Before and after images:
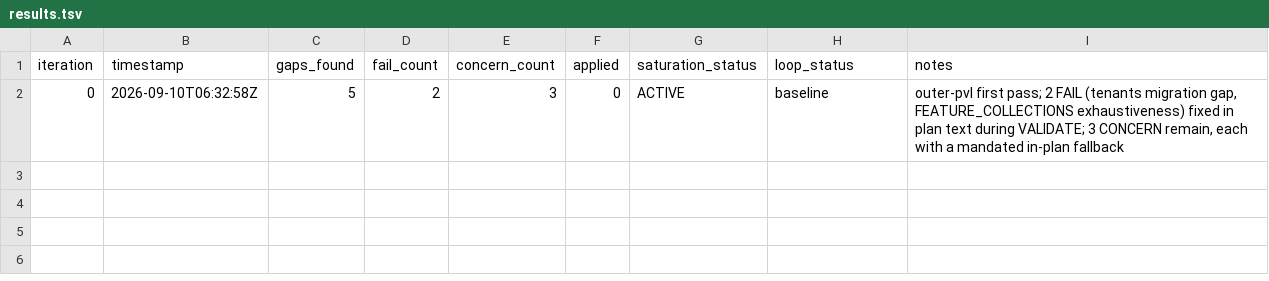
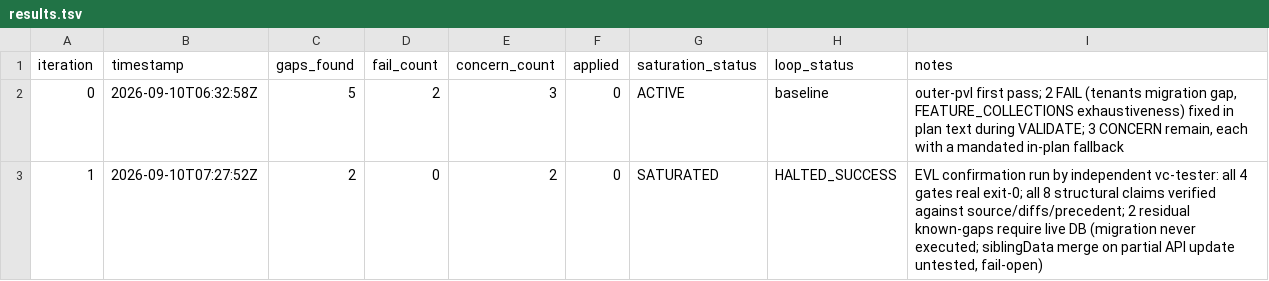
Before and after one commit to hieuhn09/apcg-cms, a TSV file: process/general-plans/active/article-video-support_10-09-26/results.tsv, drawn as a sheet.

```diff
--- a/process/general-plans/active/article-video-support_10-09-26/results.tsv
+++ b/process/general-plans/active/article-video-support_10-09-26/results.tsv
@@ -2 +2,2 @@ iteration	timestamp	gaps_found	fail_count	concern_count	applied	saturation_statu
 0	2026-09-10T06:32:58Z	5	2	3	0	ACTIVE	baseline	outer-pvl first pass; 2 FAIL (tenants migration gap, FEATURE_COLLECTIONS exhaustiveness) fixed in plan text during VALIDATE; 3 CONCERN remain, each with a mandated in-plan fallback
+1	2026-09-10T07:27:52Z	2	0	2	0	SATURATED	HALTED_SUCCESS	EVL confirmation run by independent vc-tester: all 4 gates real exit-0; all 8 structural claims verified against source/diffs/precedent; 2 residual known-gaps require live DB (migration never executed; siblingData merge on partial API update untested, fail-open)
```
Also changed, not shown: 18 other files.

* Exercise details *
Where does the word "article" occur in the data? Copy every line that has it.

* Solution for this problem *
Before and after one commit to hieuhn09/apcg-cms, a TSV file: process/general-plans/active/article-video-support_10-09-26/results.tsv, drawn as a sheet.
--- a/process/general-plans/active/article-video-support_10-09-26/results.tsv
+++ b/process/general-plans/active/article-video-support_10-09-26/results.tsv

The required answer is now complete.